15. In January, as I was sitting on the bed-side, a quarter before twelve, he came in, stood before me, looked earnestly at me, then walked up and down, and stood and looked again. This he did for half an hour; and thus he came every other night,8 for about three weeks. All this time he seemed angry,9 and sometimes his look was quite horrid and furious. One night I was sitting up in bed 1So a spirit finds no difficulty in travelling three or four thousand miles in a moment?
2 How often are spirits present when we do not think of it!
3 Why not? What had he to do with the things under the sun?
4 Did he then know Mr. Dunn's thoughts?
5 Was he sure of this? Or did he only conjecture?
"What a picture! Far beyond her invention !
At her not speaking. But why could he not speak first? Is this contrary to a law of the invisible world?
crying, when he came, and began to pull off the clothes. I strove to touch his hand, but could not; on which he shrunk back, and smiled.1

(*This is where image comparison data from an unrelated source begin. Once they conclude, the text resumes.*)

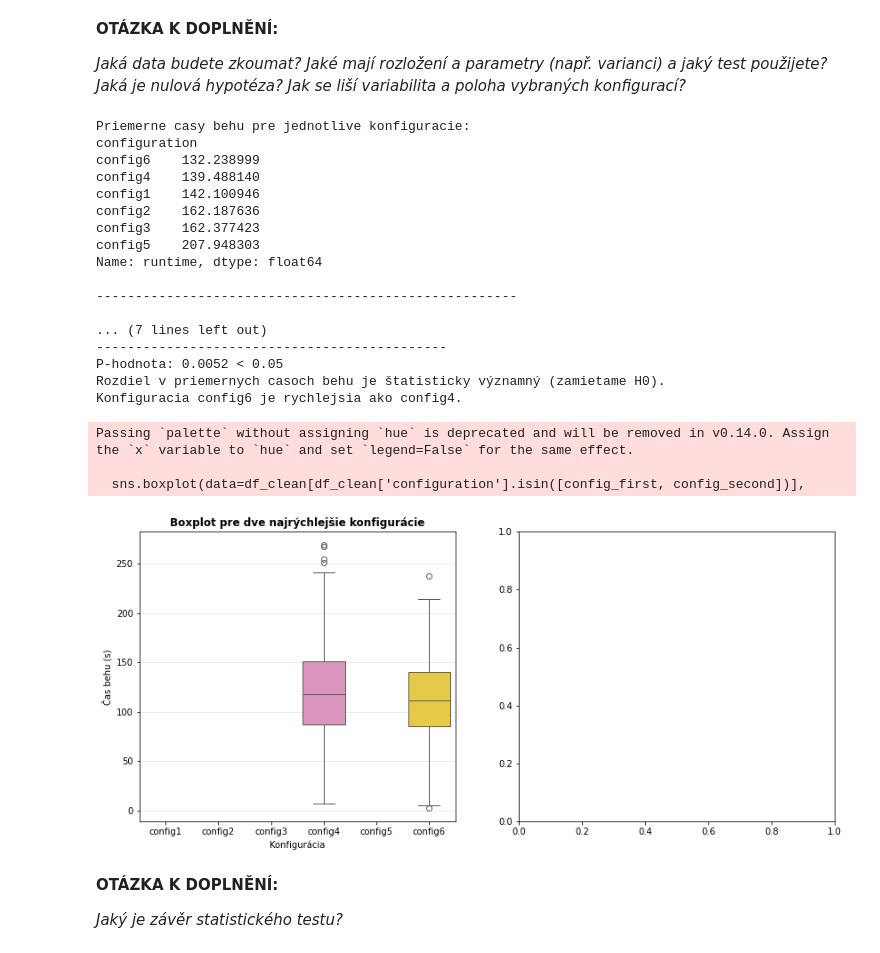
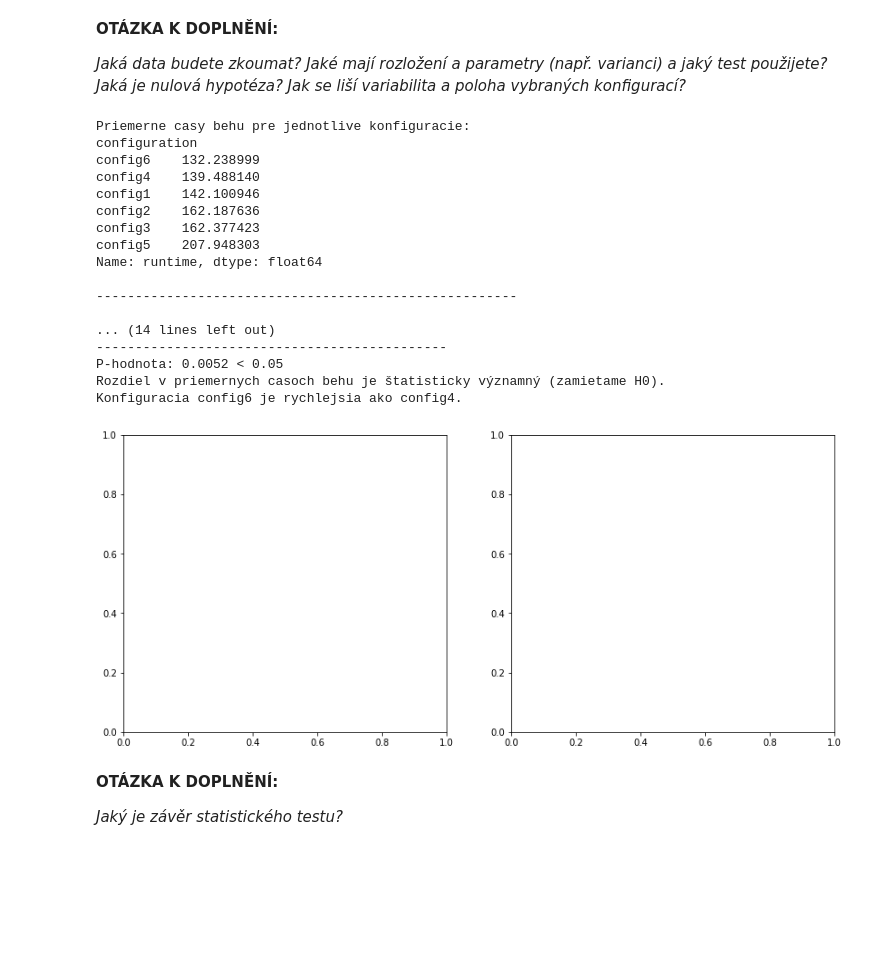
Before and after one commit to olexamatej/MSP, a Jupyter notebook: proj1.ipynb, the cells around one changed output. Cells and saved outputs as stored; diff of their text form; code cells hidden in the pictures; blank space fills up the shorter version.

```diff
--- a/proj1.ipynb
+++ b/proj1.ipynb
@@ -300,19 +300,28 @@ __OTÁZKA K DOPLNĚNÍ:__
 _Jaká data budete zkoumat? Jaké mají rozložení a parametry (např. varianci) a jaký test použijete? Jaká je nulová hypotéza? Jak se liší variabilita a poloha vybraných konfigurací?_
 # %%
 print("Priemerne casy behu pre jednotlive konfiguracie:")
-mean_times = df.groupby('configuration')['runtime'].mean().sort_values()
+mean_times = df_clean.groupby('configuration', observed=False)['runtime'].mean().sort_values()
 print(mean_times)
 print("\n" + "------------------------------------------------------" + "\n")
 
 config_first = mean_times.index[0]  # Najrychlejsia
 config_second = mean_times.index[1]  # Druhá najrychlejsia
 
-print(f"Najrychlejsia konfiguracia: {config_first} s priemernym casom behu {mean_times[0]:.2f} s")
-print(f"Druha najrychlejsia konfiguracia: {config_second} s priemernym casom behu {mean_times[1]:.2f} s")
+print(f"Najrychlejsia konfiguracia: {config_first} s priemernym casom behu {mean_times.iloc[0]:.2f} s")
+print(f"Druha najrychlejsia konfiguracia: {config_second} s priemernym casom behu {mean_times.iloc[1]:.2f} s")
 
 data_first = df_clean[df_clean['configuration'] == config_first]['runtime']
 data_second = df_clean[df_clean['configuration'] == config_second]['runtime']
 
+print(f"Pocet zaznamov pre konfiguraciu {config_first}: {len(data_first)}")
+print(f"Pocet zaznamov pre konfiguraciu {config_second}: {len(data_second)}")
+print(f"Priemerny cas behu pre konfiguraciu {config_first}: {np.mean(data_first):.2f} s")
+print(f"Priemerny cas behu pre konfiguraciu {config_second}: {np.mean(data_second):.2f} s")
+print(f"Smerodajna odchylka pre konfiguraciu {config_first}: {np.std(data_first, ddof=1):.2f} s")
+print(f"Smerodajna odchylka pre konfiguraciu {config_second}: {np.std(data_second, ddof=1):.2f} s")
+
+
+print("---------------------------------------------")
 print("\n Vysledky t-testu pre porovnanie dvoch najrychlejsich konfiguracii:")
 
 t_stat, p_value = stats.ttest_ind(data_first, data_second, equal_var=False)
@@ -330,45 +339,42 @@ if p_value < 0.05:
         print(f"Konfiguracia {config_first} je rychlejsia ako {config_second}.")
     else:
         print(f"Konfiguracia {config_second} je rychlejsia ako {config_first}.")
 else:
     print(f"P-hodnota: {p_value:.4f} >= 0.05")
     print("Rozdiel v priemernych casoch behu nie je štatisticky významný (nezamietame H0).")
 
 
 fig, axes = plt.subplots(1, 2, figsize=(14, 6))
 
 # Boxplot pre dve najrýchlejšie konfigurácie
 
-sns.boxplot(data=df_clean[df_clean['configuration'].isin([config_first, config_second])],
-            x='configuration', y='runtime', palette='Set2', ax=axes[0])
-axes[0].set_title('Boxplot pre dve najrýchlejšie konfigurácie', fontsize=12, fontweight='bold')
-axes[0].set_xlabel('Konfigurácia', fontsize=10)
-axes[0].set_ylabel('Čas behu (s)', fontsize=10)
-axes[0].grid(axis='y', alpha=0.3)
+# sns.boxplot(data=df_clean[df_clean['configuration'].isin([config_first, config_second])],
+#             x='configuration', y='runtime', palette='Set2', ax=axes[0])
+# axes[0].set_title('Boxplot pre dve najrýchlejšie konfigurácie', fontsize=12, fontweight='bold')
+# axes[0].set_xlabel('Konfigurácia', fontsize=10)
+# axes[0].set_ylabel('Čas behu (s)', fontsize=10)
+# axes[0].grid(axis='y', alpha=0.3)
 
-plt.show()
+# plt.show()
 # %% [output]
 Priemerne casy behu pre jednotlive konfiguracie:
 configuration
 config6    132.238999
 config4    139.488140
 config1    142.100946
 config2    162.187636
 config3    162.377423
 config5    207.948303
 Name: runtime, dtype: float64
 
 ------------------------------------------------------
 
-... (7 lines left out)
+... (14 lines left out)
 ---------------------------------------------
 P-hodnota: 0.0052 < 0.05
 Rozdiel v priemernych casoch behu je štatisticky významný (zamietame H0).
 Konfiguracia config6 je rychlejsia ako config4.
-Passing `palette` without assigning `hue` is deprecated and will be removed in v0.14.0. Assign the `x` variable to `hue` and set `legend=False` for the same effect.
-
-  sns.boxplot(data=df_clean[df_clean['configuration'].isin([config_first, config_second])],
-[figure, old version]
+[figure, new version]
 # %% [markdown]
 __OTÁZKA K DOPLNĚNÍ:__
 
```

" 16. The next night but one, about twelve, I was again sitting up, and crying, when he came and stood at the bedside. As I was looking for a handkerchief, he walked to the table, took one up,2 brought and dropped it upon the bed. After this, he came three or four nights, and pulled the clothes off, throwing them on the other side of the bed.
17. Two nights after, he came, as I was sitting on the bed-side, and after walking to and fro, snatched the handkerchief from my neck. I fell into a swoon. When I came to myself, he was standing just before me. Presently he came close to me, dropped it on the bed, and went away.
"18. Having had a long illness the year before, having taken much cold by his frequent pulling off the clothes, and being worn out by these appearances, I was now mostly confined to my bed. The next night, soon after eleven, he came again. I asked, 'In God's name, why do you torment me thus? You know it is impossible for me to go to Durham now. But I have a fear that you are not happy, and beg to know whether you are or not?' He answered, after a little pause, 'That is a bold question for you to ask. So far as you knew me to do amiss, in my life-time, do you take care to do better.' I said, 'It is a shocking affair to live and die after that manner.’ He replied, It is no time for reflections now; what is done cannot be undone.' I said, 'It must be a great happiness to die in the Lord?" He said, 'Hold your tongue ! 3 Hold your tongue! At your peril never mention such a word before me again! I was frightened, and strove to lift up my heart to God. He gave a shriek, and sunk down, at three times, with a loud groan at each time. Just as he disappeared, there was a large flash of fire, and I fainted away.
19. Three days after, I went to Durham, and put the affair into Mr. Hugill, the attorney's hands. The next
1 Poor Ghost! Did this divert thee for a moment from attending to the worm that never dieth?
2 So he saw her thought! But did he not pity her too?
This seems to have been peculiarly intolerable to him, the thought of what he had lost